In college, Robert Emery Meachem played for the Tennessee Volunteers. He was a pretty good wide receiver back then. Some questioned his ability to make catches then, not high-pointing enough and catching too many balls with his body.
His production was none too shabby. He led the team with a career-high 71 catches for a school single-season record 1,298 yards (18.3 average) to lead the Southeastern Conference, including 11 touchdowns.
He also managed to become only the sixth player in the SEC to break the 2,000-yard receiving mark. None of which is too shabby when you consider that the guy throwing him the football was Erik Ainge.
Often the quarterback makes the wide receiver. In college sometimes the converse is true.
Unsurprisingly, he declared and was drafted 27th overall by the Saints. What is interesting, though, is that had he fallen another three places, it's likely that he was atop the board of another team if rumor is to be believed -- the San Diego Chargers. They ended up drafting another wide receiver, Craig "Buster" Davis, whose nickname of "Buster" was likely misspelt, being two letters too long as it stands.
It's difficult to discuss his role in the Saints offense without first discussing the unit as a whole. Sean Peyton -- like Norv Turner and other head coaches and offensive coordinators -- has a very clear vision of his offense. He has (effectively) two tight ends who can run a seam route as easily as one across the middle (Marques Colston, Jimmy Graham/Jeremy Shockey), and a stable of running backs he can choose to either power down the middle or play screen passes to. He also has a deep threat that helps keep defenses stretched to open up the space underneath.
That's Meachem's job - to pull as many defenders as far away from the line of scrimmage, and for as long as possible.
New Orleans "leads" the league in teams that target their wide receivers the fewest. The league norm is around 60 percent of passing plays target a wide receiver. For the Saints, it's 45 percent.

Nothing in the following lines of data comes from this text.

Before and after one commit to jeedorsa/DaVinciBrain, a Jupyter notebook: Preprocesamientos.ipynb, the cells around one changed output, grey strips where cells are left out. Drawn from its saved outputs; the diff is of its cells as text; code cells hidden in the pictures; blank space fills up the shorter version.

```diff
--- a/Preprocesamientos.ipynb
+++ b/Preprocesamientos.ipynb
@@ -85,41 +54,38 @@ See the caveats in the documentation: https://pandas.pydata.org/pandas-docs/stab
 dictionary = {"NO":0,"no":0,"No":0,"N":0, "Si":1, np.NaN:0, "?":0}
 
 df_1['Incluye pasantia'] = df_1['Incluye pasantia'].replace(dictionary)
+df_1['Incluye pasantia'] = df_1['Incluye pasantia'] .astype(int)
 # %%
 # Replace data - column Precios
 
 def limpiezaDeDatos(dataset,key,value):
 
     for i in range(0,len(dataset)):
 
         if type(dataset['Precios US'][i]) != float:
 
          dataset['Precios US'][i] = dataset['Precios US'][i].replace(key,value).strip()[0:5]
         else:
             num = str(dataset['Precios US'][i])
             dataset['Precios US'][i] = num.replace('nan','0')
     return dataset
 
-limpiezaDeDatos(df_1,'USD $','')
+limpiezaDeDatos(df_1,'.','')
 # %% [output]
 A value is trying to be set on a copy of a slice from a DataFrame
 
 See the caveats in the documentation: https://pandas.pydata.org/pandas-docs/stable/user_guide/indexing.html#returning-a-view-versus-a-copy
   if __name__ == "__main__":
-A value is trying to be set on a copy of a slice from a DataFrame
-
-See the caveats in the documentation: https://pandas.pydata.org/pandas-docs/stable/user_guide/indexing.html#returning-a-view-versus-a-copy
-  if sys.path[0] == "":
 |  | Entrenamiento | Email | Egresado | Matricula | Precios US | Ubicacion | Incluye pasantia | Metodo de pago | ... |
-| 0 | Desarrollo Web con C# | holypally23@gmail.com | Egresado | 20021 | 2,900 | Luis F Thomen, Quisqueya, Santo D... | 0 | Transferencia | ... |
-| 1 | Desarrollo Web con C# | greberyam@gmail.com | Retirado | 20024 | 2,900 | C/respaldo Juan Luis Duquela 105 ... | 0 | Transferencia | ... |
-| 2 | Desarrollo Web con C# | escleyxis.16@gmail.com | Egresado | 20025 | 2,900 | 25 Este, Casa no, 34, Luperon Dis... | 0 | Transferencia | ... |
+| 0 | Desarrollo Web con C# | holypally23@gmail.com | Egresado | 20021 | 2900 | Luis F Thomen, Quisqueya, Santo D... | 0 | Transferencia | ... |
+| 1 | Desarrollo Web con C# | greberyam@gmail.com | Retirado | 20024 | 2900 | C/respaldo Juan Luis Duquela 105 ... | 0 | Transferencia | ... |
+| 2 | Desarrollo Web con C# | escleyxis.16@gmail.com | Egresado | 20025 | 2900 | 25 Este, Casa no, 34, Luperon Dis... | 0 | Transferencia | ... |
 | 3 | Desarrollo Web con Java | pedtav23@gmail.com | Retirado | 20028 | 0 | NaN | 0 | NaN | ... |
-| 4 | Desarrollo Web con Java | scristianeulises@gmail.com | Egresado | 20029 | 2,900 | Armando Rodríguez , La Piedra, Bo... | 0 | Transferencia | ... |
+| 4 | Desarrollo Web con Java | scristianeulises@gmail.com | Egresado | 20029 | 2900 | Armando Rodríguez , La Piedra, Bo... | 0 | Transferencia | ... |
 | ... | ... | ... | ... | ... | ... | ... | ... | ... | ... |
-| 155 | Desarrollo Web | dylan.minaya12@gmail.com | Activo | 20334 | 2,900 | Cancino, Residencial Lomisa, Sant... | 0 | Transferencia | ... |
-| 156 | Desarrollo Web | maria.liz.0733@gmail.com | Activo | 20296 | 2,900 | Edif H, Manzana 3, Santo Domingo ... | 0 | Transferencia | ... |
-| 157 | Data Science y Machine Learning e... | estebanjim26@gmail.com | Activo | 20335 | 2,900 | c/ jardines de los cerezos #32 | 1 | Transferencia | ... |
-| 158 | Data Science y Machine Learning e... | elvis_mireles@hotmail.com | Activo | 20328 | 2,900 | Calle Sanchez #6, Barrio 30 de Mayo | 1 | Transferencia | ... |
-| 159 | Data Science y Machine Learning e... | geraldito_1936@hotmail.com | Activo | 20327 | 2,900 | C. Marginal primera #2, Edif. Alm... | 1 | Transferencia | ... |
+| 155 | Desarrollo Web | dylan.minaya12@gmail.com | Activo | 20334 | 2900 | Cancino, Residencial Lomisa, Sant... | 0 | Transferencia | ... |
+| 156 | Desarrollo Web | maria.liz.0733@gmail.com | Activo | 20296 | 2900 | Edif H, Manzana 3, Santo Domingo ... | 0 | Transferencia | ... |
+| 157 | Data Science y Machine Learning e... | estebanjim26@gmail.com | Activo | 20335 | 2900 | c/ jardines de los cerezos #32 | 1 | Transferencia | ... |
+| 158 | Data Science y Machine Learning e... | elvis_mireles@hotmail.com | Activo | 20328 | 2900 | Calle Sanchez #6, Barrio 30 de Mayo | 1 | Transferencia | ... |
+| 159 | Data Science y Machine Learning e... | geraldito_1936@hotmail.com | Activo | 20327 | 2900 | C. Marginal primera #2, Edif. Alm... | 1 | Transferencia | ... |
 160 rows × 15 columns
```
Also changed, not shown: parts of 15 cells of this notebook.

This is what leads to a lot of the mythos surrounding his production.
When teams try to take Colston, Graham or Darren Sproles away by putting an extra man in there, Payton and Brees can just as easily say, "thanks very much ... see ya" and drop a long ball in there. No problem. We've all seen the Saints play. We've all seen them happily move the chains before sending a cannon downfield.
I'd suggest that Meachem's NFL numbers are far from bad. Are they...